So I'm logging into a Mac OS X machine (Server or not) remotely by ssh to do some maintenance and check on the health of the system. What I might be interested in is how CPU, memory and disk usage is coping with the jobs the server has to do. If I was sitting in front of the machine I could open "Activity Monitor" and click my way through the GUI. Not an option for this machine, since there is no GUI level remote access. So what do I do? There are some command line tools to give me the information I need, let me show you top, vm_stat and iostat...
On my OpenBSD box "systat vmstat" is what I use for a full overview. That is not available for OS X, but some other tools are there. Most often used is "top", followed by "vm_stat" and "iostat".
"top" is well known and you likely have heard about it and probably used it before. The version on OS X is quite useable. After switching to "compatibility mode" (with 'x'), one can see only the processes of a single user (with 'U' and entering the user id or name). Top is good for checking what eats all the CPU time.

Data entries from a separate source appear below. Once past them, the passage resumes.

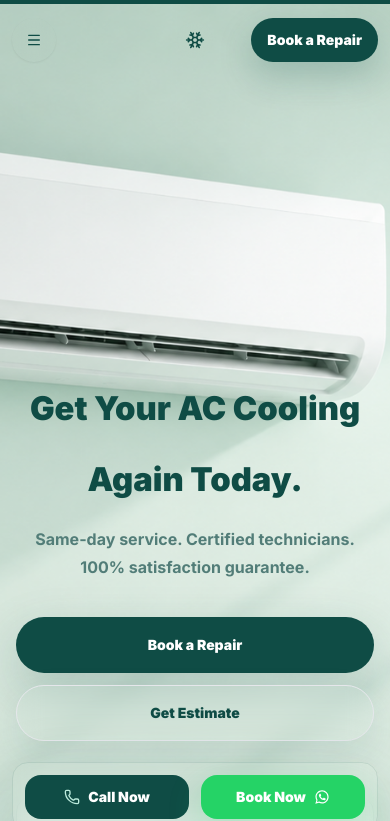
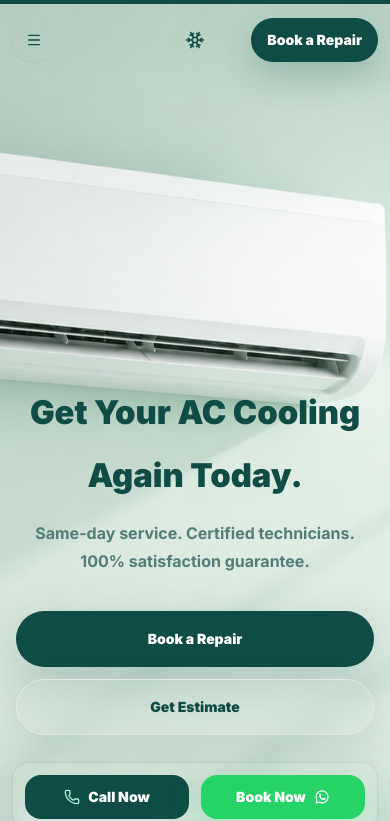
Before and after one commit to Zuvairiya7197/ACRepair, a Next.js app: page / in a window 390 px wide. Shown: the top 821 px of the page. Built offline with nearby package versions, Linux system fonts and the light colour scheme.

Commit message:
vertical gap

```diff
--- a/src/components/home-page.tsx
+++ b/src/components/home-page.tsx
@@ -466,7 +466,7 @@ export default function HomePage() {
           >
             <motion.h1
               variants={fadeUp}
-              className="text-[clamp(1.95rem,8.4vw,2.25rem)] font-black leading-[1.08] tracking-normal text-[#0f4c45] sm:text-balance sm:text-[clamp(2.25rem,4.8vw,4.4rem)] sm:leading-[1.05]"
+              className="text-[clamp(1.95rem,8.4vw,2.25rem)] font-black leading-[0.96] tracking-normal text-[#0f4c45] sm:text-balance sm:text-[clamp(2.25rem,4.8vw,4.4rem)] sm:leading-[1.05]"
             >
               <span className="block whitespace-nowrap sm:inline sm:whitespace-normal">
                 Get Your AC Cooling
```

If it comes to memory usage, especially for the question "how much swap space am I using", then vm_stat can help. On Mac OS X that's vm_stat with an underscore, not vmstat. You just give vm_stat a delay in seconds (by calling it like "vm_stat 10" on the command line) and it updates the display repeatedly. Go on, try that out and then open a bunch of applications to see if pageouts are going up (which would mean that your machine has to page memory out on disk to make room for the new ones).
$ vm_stat 5 Mach Virtual Memory Statistics: (page size of 4096 bytes, cache hits 58%) free active inac wire faults copy zerofill reactive pageins pageout 49314 97619 154001 26746 42361341 320895 24148787 145786 50308 3459 49341 97814 153974 26551 2902 21 1429 0 0 0 45297 98409 157246 26728 12056 805 5639 0 272 0 40400 101288 158727 27265 14663 841 6746 0 1261 0 36365 103524 160004 27787 8302 712 3519 0 1630 0...looks like my workstation is OK, even with starting up Acrobat Reader and a bunch of smaller programs at once.

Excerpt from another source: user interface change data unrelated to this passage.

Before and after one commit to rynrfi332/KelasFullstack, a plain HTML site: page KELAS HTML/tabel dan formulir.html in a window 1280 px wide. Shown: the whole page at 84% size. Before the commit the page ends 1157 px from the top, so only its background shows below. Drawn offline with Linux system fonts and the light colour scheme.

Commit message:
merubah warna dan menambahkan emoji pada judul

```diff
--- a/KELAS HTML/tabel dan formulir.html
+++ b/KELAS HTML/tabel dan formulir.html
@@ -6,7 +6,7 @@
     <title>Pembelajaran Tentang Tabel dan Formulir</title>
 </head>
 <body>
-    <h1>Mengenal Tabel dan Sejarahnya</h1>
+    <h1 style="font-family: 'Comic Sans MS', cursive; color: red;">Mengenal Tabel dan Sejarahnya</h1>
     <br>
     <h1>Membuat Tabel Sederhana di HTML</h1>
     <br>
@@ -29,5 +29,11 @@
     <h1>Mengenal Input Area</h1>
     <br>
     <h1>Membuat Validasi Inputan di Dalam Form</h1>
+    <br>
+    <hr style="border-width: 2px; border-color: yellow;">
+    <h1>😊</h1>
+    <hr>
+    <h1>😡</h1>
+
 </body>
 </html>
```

It took me longer to discover iostat. The man page says that "Iostat displays kernel I/O statistics on terminal, device and cpu operations." Which is quite a lot and probably more than I usually want. I just use it with a line like:
iostat -d -K -w 5to show me only devices (-d), kilobytes instead of blocks (-K), and have a wait interval of 5 seconds (-w 5). Go ahead, try it and watch it while doing a find for "foobar" on your disks. As usual with all command line tools, read the fine man pages.
$ iostat -d -K -w 5 disk0 KB/t tps MB/s 16.90 1 0.01 31.79 131 4.07 32.00 752 23.51 32.00 35 1.10 4.00 1 0.00 0.00 0 0.00 ^CFinding all files that start with "pimp" on my single disk got the activity up a bit, then I stopped it with control-C. The display shows me Kilobytes per transfer, transfers per second, and Megabytes per second. Interpretation is of course up to you not to the tool :-). Playing with the -I switch might be interesting.